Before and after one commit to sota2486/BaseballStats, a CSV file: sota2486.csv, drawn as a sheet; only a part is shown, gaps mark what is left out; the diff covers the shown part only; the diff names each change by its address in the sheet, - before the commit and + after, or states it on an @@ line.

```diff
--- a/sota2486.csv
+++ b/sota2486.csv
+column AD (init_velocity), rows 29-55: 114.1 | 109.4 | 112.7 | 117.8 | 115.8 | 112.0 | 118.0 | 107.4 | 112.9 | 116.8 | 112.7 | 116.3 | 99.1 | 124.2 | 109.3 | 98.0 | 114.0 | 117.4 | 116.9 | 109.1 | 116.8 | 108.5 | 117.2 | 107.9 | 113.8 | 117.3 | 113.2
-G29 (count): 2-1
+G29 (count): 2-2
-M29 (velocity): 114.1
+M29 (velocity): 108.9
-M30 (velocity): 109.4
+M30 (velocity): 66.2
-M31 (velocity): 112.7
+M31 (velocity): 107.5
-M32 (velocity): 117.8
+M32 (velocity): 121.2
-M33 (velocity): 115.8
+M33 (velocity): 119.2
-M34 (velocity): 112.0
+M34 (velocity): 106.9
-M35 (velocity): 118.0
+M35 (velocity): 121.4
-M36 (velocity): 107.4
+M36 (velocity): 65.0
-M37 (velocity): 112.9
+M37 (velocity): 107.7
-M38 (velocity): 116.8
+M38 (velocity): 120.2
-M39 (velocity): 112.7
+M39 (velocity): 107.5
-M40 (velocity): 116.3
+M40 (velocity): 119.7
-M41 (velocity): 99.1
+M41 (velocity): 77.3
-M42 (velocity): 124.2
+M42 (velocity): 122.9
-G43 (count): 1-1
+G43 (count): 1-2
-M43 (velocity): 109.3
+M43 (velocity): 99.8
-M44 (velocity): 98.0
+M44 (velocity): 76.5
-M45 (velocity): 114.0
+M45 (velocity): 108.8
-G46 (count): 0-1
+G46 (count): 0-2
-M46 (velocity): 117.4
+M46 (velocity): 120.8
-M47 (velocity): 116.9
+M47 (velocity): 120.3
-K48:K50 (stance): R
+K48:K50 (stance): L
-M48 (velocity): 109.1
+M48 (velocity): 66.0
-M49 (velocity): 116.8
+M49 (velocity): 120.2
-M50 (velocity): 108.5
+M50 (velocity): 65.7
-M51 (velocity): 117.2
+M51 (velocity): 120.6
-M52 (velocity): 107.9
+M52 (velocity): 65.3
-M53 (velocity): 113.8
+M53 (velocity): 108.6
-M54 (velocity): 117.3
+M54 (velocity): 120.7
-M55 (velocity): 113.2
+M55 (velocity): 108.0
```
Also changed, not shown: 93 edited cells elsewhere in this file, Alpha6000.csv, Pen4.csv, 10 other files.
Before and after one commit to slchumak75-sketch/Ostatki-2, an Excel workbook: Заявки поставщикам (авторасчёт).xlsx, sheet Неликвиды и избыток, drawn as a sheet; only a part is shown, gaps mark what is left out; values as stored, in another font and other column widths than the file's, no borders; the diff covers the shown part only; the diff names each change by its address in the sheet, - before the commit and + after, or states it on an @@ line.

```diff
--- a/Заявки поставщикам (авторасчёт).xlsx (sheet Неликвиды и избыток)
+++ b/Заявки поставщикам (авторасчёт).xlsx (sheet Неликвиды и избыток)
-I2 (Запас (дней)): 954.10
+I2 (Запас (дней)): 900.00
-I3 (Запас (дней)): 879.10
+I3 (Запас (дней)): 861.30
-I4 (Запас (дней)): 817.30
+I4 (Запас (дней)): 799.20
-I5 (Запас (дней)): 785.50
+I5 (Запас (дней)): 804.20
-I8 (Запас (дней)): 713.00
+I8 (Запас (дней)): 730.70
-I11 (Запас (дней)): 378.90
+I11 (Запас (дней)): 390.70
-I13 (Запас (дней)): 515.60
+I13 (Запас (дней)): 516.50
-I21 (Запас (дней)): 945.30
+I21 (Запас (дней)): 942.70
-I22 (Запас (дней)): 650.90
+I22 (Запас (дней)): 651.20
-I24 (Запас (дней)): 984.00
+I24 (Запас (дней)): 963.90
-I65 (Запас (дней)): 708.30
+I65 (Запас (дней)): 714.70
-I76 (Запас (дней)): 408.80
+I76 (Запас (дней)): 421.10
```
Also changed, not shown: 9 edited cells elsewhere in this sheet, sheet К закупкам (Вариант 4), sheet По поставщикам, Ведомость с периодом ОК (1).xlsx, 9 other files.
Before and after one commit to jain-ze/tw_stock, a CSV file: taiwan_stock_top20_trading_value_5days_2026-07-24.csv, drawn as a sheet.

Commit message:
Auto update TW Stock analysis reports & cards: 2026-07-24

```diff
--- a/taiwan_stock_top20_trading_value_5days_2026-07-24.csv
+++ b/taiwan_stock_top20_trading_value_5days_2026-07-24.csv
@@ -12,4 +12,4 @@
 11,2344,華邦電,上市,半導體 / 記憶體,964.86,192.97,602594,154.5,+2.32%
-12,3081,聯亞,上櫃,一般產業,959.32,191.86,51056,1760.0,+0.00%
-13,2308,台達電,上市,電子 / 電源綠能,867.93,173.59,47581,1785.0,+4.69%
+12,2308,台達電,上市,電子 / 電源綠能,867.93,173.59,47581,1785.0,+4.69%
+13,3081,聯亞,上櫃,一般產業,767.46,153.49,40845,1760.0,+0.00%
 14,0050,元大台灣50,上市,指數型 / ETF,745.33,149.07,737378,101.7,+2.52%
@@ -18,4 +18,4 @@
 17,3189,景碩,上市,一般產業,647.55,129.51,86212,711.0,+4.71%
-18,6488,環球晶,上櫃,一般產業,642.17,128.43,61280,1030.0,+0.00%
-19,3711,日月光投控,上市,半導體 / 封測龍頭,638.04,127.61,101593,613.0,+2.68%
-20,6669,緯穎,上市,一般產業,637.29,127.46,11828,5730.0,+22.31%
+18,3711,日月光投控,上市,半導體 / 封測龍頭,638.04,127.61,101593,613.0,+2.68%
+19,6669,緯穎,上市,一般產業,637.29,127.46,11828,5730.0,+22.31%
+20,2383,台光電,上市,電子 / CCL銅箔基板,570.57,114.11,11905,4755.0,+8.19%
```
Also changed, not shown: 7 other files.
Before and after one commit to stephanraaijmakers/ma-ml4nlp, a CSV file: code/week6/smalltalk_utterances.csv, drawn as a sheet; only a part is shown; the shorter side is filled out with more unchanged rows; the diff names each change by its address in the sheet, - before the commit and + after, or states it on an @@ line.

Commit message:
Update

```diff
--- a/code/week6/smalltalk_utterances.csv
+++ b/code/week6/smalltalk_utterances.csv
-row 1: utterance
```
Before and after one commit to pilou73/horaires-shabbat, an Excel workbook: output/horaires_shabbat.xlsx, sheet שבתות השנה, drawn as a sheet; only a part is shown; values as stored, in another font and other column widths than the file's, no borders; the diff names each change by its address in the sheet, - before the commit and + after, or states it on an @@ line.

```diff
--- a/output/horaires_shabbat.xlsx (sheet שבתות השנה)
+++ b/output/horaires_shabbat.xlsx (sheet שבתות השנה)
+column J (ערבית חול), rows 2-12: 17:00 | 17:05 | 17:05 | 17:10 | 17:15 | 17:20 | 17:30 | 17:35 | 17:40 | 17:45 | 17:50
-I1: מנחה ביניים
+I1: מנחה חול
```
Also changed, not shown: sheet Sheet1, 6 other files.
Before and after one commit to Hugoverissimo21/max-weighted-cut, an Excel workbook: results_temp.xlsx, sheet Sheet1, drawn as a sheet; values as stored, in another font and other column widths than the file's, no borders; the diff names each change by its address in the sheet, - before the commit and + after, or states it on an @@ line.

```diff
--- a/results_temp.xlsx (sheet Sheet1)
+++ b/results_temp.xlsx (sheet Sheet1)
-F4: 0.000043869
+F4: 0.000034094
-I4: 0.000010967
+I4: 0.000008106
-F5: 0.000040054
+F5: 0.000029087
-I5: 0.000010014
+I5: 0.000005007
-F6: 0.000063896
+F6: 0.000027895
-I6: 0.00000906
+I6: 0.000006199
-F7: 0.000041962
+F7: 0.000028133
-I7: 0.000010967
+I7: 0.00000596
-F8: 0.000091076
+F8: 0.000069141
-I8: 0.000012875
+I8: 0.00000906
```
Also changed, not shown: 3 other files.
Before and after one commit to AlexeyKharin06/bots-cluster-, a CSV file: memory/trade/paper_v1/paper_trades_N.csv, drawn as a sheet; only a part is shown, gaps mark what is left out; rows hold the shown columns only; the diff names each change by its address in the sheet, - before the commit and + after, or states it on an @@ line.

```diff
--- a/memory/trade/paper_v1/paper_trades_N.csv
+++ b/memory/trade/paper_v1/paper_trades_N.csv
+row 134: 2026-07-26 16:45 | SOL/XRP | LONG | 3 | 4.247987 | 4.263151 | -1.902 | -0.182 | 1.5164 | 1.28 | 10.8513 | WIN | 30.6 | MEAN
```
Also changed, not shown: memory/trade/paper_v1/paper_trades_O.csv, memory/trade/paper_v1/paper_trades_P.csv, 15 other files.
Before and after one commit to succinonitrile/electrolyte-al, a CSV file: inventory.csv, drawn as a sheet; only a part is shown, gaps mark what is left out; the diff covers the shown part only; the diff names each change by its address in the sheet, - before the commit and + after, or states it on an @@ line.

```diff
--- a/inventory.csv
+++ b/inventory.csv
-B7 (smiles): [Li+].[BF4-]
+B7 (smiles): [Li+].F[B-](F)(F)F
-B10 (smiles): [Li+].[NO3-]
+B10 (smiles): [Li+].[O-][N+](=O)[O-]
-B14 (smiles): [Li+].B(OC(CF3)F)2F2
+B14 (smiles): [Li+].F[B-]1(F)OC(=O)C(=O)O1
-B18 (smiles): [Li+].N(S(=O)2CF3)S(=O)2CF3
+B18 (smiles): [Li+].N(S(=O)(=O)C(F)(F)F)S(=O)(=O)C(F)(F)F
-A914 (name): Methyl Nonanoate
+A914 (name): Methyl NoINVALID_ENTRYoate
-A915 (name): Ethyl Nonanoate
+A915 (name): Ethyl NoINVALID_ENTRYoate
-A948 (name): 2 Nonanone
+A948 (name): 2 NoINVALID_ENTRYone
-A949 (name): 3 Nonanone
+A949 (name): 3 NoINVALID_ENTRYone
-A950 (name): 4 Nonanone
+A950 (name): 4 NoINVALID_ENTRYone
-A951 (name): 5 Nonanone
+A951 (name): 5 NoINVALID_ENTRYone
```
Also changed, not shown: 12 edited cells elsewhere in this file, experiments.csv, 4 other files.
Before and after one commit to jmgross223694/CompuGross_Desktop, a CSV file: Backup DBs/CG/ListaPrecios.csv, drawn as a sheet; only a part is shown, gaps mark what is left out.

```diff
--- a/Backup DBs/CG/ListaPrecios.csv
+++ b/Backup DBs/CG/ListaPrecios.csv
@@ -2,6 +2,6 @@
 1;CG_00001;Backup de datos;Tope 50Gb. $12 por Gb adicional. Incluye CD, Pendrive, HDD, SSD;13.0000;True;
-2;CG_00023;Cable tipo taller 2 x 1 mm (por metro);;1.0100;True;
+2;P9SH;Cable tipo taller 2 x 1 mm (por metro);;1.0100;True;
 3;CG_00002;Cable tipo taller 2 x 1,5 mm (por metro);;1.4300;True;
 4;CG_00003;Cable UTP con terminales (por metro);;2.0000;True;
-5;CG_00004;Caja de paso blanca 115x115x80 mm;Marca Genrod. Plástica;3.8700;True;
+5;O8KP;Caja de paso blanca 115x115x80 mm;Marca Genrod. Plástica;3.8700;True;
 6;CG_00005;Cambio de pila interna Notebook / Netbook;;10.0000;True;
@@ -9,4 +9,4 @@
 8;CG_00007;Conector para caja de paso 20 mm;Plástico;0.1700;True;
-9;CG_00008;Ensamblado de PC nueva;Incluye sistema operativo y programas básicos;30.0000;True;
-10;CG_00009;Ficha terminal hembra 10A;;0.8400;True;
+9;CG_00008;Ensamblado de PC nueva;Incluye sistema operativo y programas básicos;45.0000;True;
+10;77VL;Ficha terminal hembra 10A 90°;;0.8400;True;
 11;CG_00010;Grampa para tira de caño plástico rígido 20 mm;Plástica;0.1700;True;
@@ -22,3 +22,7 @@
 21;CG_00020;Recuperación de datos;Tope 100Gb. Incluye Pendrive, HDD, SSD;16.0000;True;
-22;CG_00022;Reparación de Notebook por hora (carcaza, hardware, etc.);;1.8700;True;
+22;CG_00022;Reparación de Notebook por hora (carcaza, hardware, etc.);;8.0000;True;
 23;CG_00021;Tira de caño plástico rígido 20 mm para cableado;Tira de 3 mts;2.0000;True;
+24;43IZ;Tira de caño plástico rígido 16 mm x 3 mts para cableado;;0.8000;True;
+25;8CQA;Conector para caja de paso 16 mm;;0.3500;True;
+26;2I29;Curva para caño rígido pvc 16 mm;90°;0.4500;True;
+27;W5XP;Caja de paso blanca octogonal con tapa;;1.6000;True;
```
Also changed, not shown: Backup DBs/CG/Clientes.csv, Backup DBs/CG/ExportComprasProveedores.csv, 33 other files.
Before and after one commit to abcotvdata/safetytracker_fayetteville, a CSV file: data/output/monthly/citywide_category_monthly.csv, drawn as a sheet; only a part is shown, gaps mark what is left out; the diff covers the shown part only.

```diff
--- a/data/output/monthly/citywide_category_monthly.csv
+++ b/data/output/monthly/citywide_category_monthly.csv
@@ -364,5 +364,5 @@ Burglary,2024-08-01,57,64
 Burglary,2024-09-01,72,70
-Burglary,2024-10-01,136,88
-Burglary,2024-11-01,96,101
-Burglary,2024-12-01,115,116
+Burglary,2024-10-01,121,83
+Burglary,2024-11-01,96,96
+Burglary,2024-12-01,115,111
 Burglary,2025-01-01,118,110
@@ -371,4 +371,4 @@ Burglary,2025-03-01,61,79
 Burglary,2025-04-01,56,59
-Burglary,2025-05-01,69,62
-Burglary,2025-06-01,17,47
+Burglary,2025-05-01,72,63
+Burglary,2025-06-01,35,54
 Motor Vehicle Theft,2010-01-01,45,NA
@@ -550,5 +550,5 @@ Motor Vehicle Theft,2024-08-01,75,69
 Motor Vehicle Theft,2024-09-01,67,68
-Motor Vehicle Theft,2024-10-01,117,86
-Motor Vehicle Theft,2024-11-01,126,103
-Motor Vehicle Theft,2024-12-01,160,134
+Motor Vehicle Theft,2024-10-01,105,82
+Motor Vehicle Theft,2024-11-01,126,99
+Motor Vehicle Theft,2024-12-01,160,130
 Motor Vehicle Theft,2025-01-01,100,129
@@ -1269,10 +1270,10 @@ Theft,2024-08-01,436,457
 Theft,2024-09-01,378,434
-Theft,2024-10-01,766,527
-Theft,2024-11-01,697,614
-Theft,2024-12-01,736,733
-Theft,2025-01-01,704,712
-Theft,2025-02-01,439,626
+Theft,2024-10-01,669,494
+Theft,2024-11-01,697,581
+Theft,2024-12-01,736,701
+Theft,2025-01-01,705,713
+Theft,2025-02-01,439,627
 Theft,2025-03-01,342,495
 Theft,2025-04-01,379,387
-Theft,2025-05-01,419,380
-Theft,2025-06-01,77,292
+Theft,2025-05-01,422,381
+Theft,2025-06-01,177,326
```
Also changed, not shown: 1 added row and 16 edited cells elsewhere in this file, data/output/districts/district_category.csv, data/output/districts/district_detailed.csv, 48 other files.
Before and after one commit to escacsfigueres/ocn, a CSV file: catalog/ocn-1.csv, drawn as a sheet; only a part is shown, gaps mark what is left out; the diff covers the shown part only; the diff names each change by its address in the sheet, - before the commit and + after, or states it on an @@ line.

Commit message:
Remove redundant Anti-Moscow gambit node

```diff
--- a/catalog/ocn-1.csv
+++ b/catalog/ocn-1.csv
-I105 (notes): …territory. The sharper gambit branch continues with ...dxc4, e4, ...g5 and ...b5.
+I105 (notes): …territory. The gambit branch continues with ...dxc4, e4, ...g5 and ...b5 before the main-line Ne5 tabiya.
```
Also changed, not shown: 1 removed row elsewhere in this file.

PROBLEM DETAILS:
Would you show each line of the material above that contains the string "Backup"?

SOLVED PROBLEM:
Before and after one commit to jmgross223694/CompuGross_Desktop, a CSV file: Backup DBs/CG/ListaPrecios.csv, drawn as a sheet; only a part is shown, gaps mark what is left out.
--- a/Backup DBs/CG/ListaPrecios.csv
+++ b/Backup DBs/CG/ListaPrecios.csv
 1;CG_00001;Backup de datos;Tope 50Gb. $12 por Gb adicional. Incluye CD, Pendrive, HDD, SSD;13.0000;True;
Also changed, not shown: Backup DBs/CG/Clientes.csv, Backup DBs/CG/ExportComprasProveedores.csv, 33 other files.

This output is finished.